- YOUR TASK
What is needed is each line of the data below that holds the string "storage".

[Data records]

▬▬▬

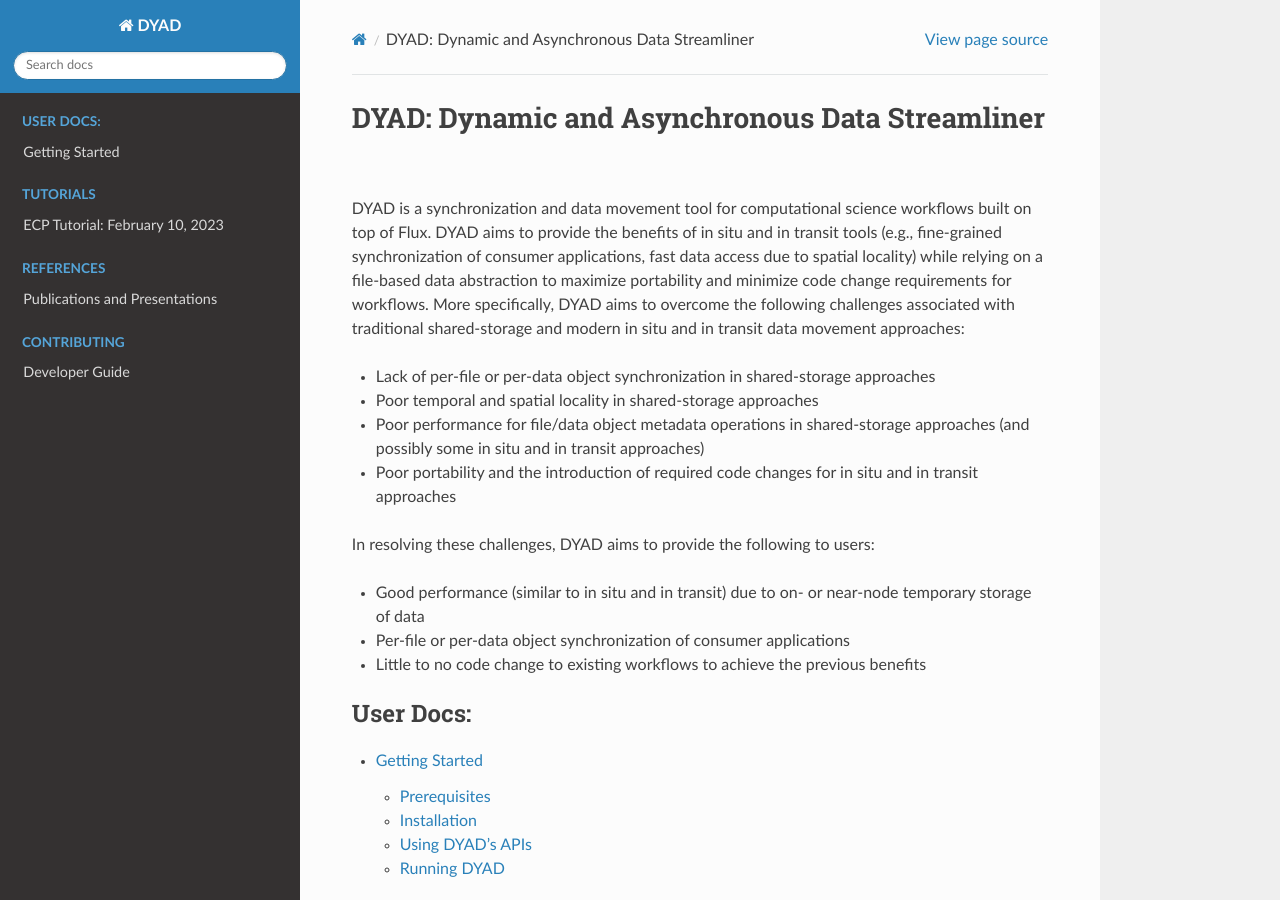
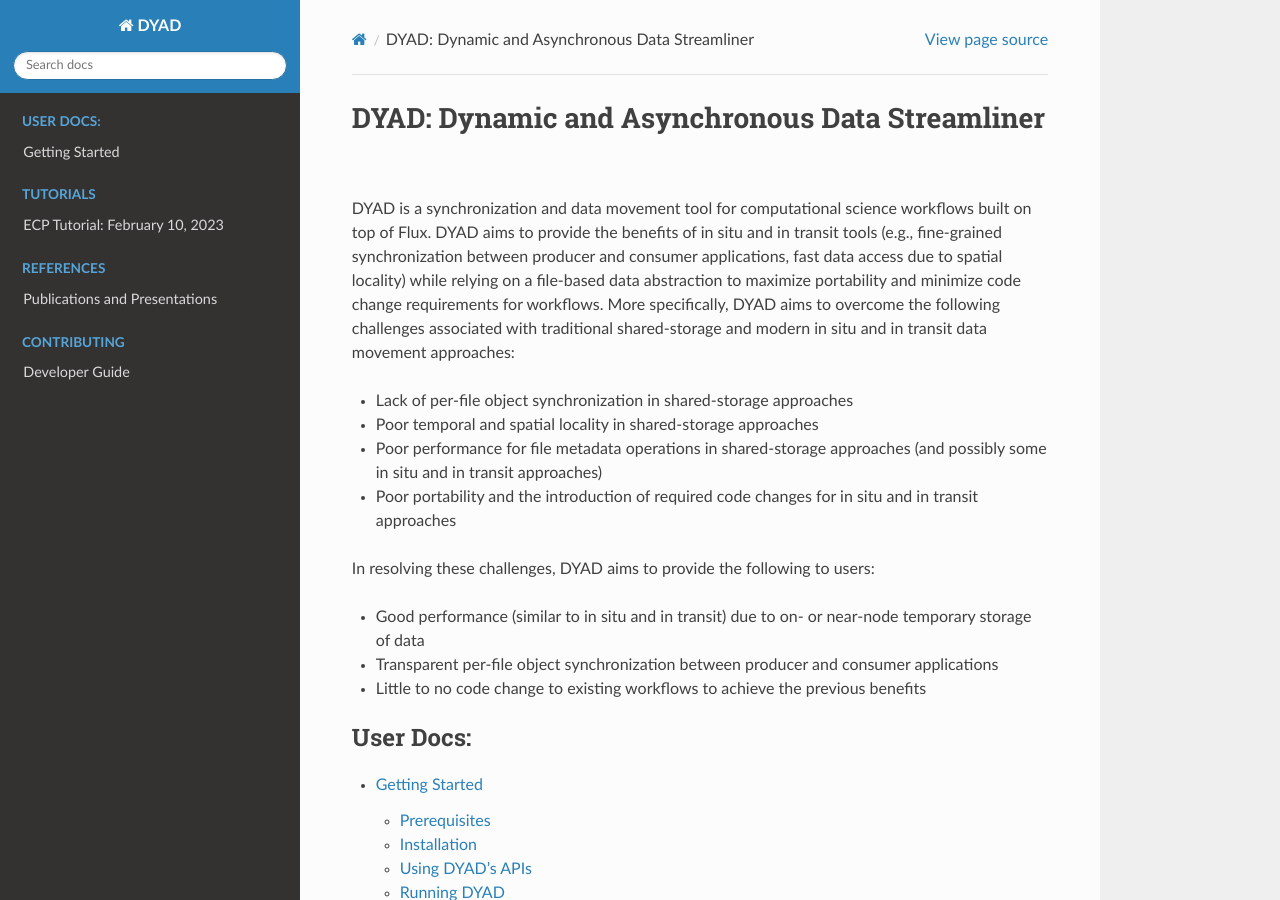
Before and after one commit to flux-framework/dyad, a Sphinx documentation site: the page built from docs/index.rst, in a window 1280 px wide and 900 px high. Built offline with Sphinx 7.4.7 and the Read the Docs theme 2.0.0, drawn with Linux system fonts in a browser that asks for light colours.

Commit message:
docs: clarifies and improves some wording in index.rst

```diff
--- a/docs/index.rst
+++ b/docs/index.rst
@@ -8,20 +8,21 @@
 
 DYAD is a synchronization and data movement tool for computational science workflows built
 on top of Flux. DYAD aims to provide the benefits of in situ and in transit tools
-(e.g., fine-grained synchronization of consumer applications, fast data access due to spatial locality)
-while relying on a file-based data abstraction to maximize portability and minimize code change
-requirements for workflows. More specifically, DYAD aims to overcome the following challenges
+(e.g., fine-grained synchronization between producer and consumer applications, fast data
+access due to spatial locality) while relying on a file-based data abstraction to maximize
+portability and minimize code change requirements for workflows.
+More specifically, DYAD aims to overcome the following challenges
 associated with traditional shared-storage and modern in situ and in transit data movement approaches:
 
-* Lack of per-file or per-data object synchronization in shared-storage approaches
+* Lack of per-file object synchronization in shared-storage approaches
 * Poor temporal and spatial locality in shared-storage approaches
-* Poor performance for file/data object metadata operations in shared-storage approaches (and possibly some in situ and in transit approaches)
+* Poor performance for file metadata operations in shared-storage approaches (and possibly some in situ and in transit approaches)
 * Poor portability and the introduction of required code changes for in situ and in transit approaches
 
 In resolving these challenges, DYAD aims to provide the following to users:
 
 * Good performance (similar to in situ and in transit) due to on- or near-node temporary storage of data
-* Per-file or per-data object synchronization of consumer applications
+* Transparent per-file object synchronization between producer and consumer applications
 * Little to no code change to existing workflows to achieve the previous benefits
 
 .. toctree::
```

▬▬▬

- SOLUTION TO THIS PROBLEM
 associated with traditional shared-storage and modern in situ and in transit data movement approaches:
-* Lack of per-file or per-data object synchronization in shared-storage approaches
+* Lack of per-file object synchronization in shared-storage approaches
 * Poor temporal and spatial locality in shared-storage approaches
-* Poor performance for file/data object metadata operations in shared-storage approaches (and possibly some in situ and in transit approaches)
+* Poor performance for file metadata operations in shared-storage approaches (and possibly some in situ and in transit approaches)
 * Good performance (similar to in situ and in transit) due to on- or near-node temporary storage of data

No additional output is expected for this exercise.